Task prompt
Retype the entries below exactly, dropping the images.

The input
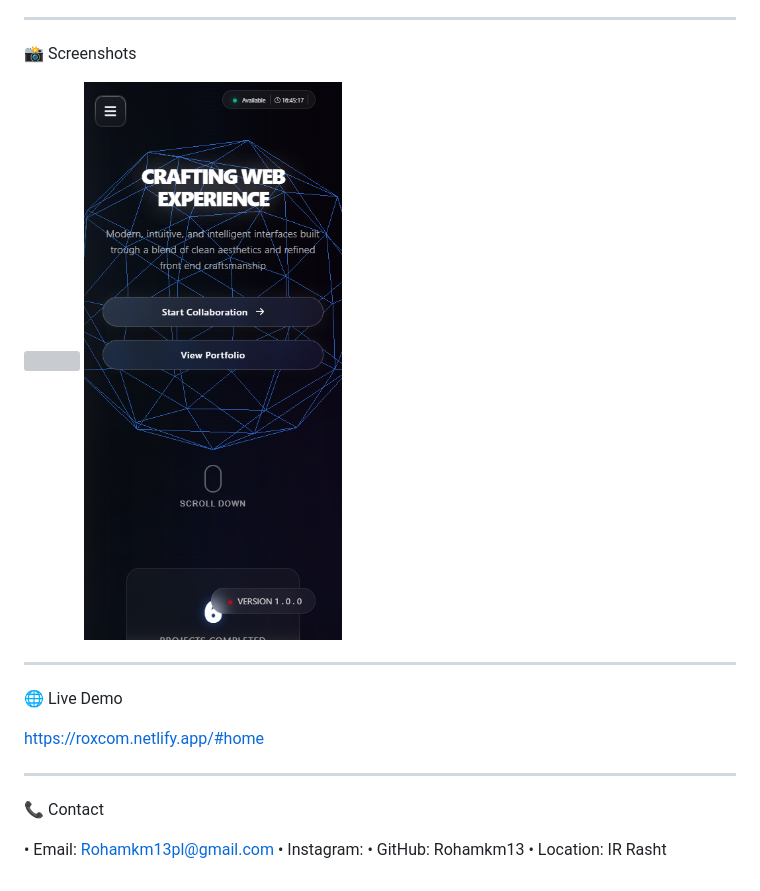
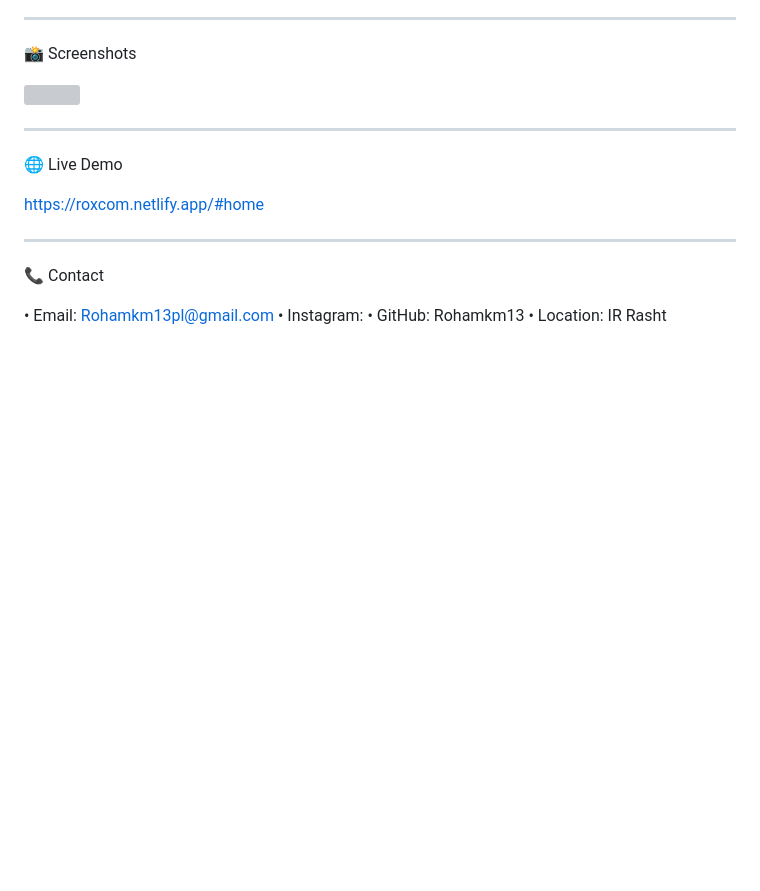
Before and after one commit to rohamkm13/Rox, a Markdown page: README.md, the part around the change. GitHub-like rendering; blank space fills up the shorter version; grey boxes are pictures that could not be loaded.

```diff
--- a/README.md
+++ b/README.md
@@ -111,7 +111,7 @@ The Calendar page gives you a clean monthly view to track dates, plan tasks, and
 📸 Screenshots
 
 <img src="Desktop-ScreenShot.png" />
-<img src="Mobile-ScreenShot.png" />
+
 
 ---
 
```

Final answer
Before and after one commit to rohamkm13/Rox, a Markdown page: README.md, the part around the change. GitHub-like rendering; blank space fills up the shorter version; grey boxes are pictures that could not be loaded.

```diff
--- a/README.md
+++ b/README.md
@@ -111,7 +111,7 @@ The Calendar page gives you a clean monthly view to track dates, plan tasks, and
 📸 Screenshots
 
 <img src="Desktop-ScreenShot.png" />
-<img src="Mobile-ScreenShot.png" />
+
 
 ---
 
```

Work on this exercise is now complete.